## What the task requires
The result should be every line of the listing that holds the word "borderColor".

*** Records for processing ***

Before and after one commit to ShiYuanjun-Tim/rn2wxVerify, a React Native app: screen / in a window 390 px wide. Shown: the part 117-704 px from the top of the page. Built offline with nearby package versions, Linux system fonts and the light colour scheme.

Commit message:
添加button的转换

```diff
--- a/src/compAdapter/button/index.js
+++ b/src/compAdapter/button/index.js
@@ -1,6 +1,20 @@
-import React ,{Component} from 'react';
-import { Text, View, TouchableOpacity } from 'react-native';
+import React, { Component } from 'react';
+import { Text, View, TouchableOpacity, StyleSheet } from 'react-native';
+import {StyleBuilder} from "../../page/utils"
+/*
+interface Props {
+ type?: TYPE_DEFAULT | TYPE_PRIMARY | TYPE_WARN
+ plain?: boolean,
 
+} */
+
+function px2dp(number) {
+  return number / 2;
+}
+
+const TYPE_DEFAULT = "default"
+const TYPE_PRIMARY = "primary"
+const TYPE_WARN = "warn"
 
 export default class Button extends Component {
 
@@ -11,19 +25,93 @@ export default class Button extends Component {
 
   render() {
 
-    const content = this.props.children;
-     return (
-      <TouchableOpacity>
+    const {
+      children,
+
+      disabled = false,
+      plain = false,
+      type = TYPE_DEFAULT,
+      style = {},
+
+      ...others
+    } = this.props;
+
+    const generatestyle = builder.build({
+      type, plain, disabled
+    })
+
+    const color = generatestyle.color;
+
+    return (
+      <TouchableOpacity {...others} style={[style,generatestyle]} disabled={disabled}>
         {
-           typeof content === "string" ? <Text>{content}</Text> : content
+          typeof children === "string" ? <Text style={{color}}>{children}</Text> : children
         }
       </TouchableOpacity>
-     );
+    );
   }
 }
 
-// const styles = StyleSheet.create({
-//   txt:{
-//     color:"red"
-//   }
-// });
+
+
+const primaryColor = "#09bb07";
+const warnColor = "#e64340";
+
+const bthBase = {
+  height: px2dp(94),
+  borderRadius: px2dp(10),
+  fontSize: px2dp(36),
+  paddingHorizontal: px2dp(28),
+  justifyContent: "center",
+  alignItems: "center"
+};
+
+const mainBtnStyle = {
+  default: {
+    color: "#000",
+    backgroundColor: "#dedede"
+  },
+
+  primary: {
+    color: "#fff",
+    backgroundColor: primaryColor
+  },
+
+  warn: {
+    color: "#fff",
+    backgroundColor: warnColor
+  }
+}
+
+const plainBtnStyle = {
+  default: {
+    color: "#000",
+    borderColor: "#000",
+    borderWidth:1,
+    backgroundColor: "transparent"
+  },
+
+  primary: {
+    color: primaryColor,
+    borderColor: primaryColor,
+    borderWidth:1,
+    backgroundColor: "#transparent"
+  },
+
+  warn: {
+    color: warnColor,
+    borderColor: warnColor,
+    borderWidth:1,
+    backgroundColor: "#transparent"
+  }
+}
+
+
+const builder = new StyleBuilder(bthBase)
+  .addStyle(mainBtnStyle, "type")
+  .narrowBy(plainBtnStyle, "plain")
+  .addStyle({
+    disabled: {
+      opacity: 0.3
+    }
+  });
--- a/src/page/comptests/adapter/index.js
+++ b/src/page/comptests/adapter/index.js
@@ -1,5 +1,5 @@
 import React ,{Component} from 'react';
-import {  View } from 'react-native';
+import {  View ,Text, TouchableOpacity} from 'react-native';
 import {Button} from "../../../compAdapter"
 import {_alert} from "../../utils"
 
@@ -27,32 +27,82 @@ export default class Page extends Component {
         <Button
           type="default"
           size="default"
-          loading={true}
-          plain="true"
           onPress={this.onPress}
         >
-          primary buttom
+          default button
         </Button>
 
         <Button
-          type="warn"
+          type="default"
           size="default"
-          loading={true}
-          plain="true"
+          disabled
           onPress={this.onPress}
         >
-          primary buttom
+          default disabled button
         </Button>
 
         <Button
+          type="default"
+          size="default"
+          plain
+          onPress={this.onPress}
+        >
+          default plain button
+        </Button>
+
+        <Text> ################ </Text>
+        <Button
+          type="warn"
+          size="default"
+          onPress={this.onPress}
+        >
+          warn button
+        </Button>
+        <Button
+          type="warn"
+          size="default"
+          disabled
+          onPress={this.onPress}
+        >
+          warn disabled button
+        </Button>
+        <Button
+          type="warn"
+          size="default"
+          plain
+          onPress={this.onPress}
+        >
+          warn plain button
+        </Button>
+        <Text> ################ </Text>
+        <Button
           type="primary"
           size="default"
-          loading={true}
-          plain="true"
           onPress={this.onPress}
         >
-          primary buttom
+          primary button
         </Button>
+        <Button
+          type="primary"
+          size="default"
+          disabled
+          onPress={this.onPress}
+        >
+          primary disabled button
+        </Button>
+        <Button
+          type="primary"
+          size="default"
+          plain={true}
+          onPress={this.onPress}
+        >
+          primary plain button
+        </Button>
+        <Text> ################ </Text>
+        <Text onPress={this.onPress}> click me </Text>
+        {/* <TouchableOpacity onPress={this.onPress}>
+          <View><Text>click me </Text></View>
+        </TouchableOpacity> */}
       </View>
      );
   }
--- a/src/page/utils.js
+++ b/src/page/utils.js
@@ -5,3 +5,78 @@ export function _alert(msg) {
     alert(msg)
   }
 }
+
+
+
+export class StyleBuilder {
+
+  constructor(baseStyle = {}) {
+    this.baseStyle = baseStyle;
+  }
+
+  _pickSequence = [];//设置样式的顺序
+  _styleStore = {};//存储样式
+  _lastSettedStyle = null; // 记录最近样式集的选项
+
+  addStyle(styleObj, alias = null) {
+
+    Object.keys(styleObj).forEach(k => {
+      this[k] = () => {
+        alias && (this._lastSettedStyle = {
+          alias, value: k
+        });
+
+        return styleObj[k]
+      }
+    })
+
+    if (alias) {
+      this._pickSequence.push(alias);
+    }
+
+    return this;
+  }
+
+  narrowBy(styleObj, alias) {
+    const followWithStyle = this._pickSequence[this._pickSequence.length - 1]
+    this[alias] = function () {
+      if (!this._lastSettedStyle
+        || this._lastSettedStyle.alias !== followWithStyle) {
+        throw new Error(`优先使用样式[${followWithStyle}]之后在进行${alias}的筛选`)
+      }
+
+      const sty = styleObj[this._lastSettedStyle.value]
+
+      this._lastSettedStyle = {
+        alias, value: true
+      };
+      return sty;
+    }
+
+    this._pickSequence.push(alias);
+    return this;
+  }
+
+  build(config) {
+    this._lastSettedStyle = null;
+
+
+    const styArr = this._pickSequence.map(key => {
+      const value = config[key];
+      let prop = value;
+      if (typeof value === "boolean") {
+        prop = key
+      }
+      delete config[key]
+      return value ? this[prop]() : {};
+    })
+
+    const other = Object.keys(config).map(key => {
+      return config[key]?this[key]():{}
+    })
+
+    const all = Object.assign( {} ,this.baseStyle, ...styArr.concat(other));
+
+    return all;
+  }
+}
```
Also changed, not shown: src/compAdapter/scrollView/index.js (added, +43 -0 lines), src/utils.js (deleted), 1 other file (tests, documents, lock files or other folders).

*** End of Records for processing ***

## Solved problem
+    borderColor: "#000",
+    borderColor: primaryColor,
+    borderColor: warnColor,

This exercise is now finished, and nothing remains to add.